## EXERCISE DESCRIPTION
Copy every line of the data in which the word "assignments" occurs.

## THE INPUT
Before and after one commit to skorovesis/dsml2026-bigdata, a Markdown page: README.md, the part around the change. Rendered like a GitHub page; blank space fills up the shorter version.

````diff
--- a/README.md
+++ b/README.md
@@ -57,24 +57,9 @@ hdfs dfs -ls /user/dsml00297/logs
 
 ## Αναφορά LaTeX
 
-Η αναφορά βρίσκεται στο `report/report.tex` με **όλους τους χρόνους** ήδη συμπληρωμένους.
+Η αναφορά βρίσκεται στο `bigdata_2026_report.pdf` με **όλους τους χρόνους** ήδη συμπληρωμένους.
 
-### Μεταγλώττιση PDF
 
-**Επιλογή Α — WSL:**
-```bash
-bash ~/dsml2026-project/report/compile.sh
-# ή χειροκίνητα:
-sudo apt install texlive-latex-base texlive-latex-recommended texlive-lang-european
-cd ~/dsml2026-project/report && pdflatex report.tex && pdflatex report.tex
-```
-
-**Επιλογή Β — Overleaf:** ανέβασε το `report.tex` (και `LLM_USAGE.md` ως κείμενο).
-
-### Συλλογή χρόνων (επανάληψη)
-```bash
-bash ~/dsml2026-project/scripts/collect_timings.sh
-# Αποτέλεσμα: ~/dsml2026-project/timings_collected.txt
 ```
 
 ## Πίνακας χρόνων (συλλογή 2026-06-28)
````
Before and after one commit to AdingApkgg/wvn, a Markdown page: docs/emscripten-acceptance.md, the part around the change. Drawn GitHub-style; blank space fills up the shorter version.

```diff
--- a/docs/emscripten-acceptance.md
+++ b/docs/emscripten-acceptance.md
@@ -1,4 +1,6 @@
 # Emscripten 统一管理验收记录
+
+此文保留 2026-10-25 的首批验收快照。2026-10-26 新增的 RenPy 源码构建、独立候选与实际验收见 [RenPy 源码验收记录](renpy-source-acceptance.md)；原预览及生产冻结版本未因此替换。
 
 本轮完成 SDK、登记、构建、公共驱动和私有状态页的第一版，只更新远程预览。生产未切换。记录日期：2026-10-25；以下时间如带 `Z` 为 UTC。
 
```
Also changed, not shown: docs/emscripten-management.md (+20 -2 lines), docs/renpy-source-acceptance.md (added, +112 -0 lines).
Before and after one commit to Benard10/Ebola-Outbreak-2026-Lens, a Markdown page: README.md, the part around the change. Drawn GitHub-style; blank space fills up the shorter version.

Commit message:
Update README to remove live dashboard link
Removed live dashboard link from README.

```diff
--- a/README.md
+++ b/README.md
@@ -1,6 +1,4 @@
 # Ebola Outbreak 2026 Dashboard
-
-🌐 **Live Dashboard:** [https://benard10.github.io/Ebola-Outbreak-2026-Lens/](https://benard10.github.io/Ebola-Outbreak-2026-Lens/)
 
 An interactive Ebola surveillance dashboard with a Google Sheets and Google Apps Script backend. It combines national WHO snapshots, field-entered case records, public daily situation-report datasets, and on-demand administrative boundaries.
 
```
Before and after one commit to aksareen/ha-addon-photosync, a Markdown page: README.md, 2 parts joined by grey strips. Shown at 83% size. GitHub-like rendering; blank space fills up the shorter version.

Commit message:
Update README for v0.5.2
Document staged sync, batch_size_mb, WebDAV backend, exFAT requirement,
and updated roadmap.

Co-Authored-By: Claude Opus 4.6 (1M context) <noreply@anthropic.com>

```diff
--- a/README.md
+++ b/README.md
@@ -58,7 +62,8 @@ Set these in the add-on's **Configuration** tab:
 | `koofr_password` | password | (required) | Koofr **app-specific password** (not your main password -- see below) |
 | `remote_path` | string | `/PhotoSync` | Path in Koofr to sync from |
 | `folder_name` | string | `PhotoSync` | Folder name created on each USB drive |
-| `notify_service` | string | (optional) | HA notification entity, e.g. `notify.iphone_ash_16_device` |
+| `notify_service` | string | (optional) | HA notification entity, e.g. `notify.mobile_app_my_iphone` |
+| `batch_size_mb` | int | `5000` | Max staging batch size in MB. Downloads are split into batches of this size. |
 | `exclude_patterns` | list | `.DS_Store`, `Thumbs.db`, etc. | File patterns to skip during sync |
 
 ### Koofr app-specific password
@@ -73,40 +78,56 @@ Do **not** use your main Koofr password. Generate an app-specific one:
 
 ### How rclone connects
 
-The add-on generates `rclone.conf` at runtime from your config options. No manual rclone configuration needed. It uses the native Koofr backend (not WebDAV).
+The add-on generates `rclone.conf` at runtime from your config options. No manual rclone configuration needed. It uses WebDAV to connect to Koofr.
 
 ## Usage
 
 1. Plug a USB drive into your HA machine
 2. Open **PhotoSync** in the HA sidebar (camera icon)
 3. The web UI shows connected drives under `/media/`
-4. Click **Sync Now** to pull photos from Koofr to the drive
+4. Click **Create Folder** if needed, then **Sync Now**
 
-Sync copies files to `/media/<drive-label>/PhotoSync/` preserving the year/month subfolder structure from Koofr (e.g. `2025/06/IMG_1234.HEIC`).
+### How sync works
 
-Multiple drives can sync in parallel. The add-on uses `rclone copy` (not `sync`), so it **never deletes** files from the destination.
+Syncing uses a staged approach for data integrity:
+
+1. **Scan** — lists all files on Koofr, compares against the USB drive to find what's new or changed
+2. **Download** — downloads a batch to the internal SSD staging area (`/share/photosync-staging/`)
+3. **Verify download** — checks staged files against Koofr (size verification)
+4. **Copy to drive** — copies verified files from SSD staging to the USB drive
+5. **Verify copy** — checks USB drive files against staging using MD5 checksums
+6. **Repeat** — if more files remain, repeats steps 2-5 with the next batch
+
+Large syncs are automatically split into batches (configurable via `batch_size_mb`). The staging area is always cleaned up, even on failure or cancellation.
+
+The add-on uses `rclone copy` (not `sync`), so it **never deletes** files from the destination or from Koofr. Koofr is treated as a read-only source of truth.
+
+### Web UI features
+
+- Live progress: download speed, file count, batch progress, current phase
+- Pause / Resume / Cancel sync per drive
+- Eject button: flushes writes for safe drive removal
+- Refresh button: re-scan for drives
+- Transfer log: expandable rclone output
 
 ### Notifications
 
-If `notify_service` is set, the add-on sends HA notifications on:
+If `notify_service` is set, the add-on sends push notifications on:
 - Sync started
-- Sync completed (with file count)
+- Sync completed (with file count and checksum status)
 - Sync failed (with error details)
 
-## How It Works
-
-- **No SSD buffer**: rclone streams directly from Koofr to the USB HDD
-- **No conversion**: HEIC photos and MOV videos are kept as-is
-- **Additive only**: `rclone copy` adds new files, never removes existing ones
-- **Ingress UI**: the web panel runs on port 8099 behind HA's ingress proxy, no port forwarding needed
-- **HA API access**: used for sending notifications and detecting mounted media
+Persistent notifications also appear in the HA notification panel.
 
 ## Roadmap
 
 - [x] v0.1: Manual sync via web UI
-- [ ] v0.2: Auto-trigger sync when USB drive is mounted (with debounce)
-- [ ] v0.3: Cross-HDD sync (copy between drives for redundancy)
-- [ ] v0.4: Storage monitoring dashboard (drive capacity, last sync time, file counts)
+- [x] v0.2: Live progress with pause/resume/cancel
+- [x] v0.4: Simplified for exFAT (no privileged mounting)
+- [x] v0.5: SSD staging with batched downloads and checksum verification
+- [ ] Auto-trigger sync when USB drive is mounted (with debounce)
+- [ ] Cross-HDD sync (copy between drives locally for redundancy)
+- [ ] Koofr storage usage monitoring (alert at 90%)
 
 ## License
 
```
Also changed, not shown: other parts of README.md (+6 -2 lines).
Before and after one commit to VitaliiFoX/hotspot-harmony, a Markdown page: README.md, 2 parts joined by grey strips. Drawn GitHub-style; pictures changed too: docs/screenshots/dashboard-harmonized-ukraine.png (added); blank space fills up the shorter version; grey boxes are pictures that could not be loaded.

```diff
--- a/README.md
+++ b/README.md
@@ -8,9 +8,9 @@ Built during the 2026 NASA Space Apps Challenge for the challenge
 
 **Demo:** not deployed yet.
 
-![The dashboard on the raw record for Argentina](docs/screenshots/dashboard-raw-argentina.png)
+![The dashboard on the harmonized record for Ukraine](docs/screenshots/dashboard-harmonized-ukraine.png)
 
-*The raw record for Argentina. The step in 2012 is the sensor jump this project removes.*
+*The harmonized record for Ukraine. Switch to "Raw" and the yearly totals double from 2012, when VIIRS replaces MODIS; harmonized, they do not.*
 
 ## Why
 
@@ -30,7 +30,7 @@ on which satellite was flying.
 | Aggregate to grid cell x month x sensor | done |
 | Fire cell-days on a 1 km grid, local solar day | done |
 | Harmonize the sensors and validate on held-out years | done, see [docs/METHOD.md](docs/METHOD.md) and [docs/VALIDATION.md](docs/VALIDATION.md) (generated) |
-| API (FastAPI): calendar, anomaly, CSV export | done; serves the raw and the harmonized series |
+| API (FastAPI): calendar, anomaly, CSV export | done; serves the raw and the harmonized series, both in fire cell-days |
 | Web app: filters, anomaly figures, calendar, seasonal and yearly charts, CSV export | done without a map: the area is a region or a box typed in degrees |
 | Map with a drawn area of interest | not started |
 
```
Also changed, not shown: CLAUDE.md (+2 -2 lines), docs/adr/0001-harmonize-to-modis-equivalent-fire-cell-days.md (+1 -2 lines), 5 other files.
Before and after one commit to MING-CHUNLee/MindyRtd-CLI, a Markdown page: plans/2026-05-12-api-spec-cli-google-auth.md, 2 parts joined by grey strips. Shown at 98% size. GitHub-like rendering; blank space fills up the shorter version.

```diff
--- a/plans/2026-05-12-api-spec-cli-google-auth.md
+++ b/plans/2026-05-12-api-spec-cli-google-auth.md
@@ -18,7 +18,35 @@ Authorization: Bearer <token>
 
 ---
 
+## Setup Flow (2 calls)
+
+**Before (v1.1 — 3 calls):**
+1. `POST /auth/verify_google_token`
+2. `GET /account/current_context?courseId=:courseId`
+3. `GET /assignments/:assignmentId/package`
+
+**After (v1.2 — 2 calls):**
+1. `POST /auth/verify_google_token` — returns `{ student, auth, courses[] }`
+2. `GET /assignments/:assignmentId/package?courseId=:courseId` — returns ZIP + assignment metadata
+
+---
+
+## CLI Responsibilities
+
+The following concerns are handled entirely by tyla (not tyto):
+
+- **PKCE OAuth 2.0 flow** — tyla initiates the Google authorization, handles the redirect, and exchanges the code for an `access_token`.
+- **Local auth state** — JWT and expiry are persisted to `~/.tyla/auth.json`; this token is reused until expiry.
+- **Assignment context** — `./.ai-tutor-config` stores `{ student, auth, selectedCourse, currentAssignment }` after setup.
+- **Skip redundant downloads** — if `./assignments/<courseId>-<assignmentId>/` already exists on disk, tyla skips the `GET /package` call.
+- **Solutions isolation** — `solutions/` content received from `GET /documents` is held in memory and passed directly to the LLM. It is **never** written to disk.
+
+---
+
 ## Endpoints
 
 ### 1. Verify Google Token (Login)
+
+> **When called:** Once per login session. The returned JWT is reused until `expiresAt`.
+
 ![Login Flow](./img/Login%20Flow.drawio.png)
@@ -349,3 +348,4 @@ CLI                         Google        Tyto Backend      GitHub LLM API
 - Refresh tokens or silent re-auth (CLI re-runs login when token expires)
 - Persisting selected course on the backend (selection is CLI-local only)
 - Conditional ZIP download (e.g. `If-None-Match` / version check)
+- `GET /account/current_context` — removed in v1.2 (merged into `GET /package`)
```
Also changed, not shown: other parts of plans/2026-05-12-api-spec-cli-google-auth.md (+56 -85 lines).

## EXERCISE RESPONSE
+3. `GET /assignments/:assignmentId/package`
+2. `GET /assignments/:assignmentId/package?courseId=:courseId` — returns ZIP + assignment metadata
+- **Skip redundant downloads** — if `./assignments/<courseId>-<assignmentId>/` already exists on disk, tyla skips the `GET /package` call.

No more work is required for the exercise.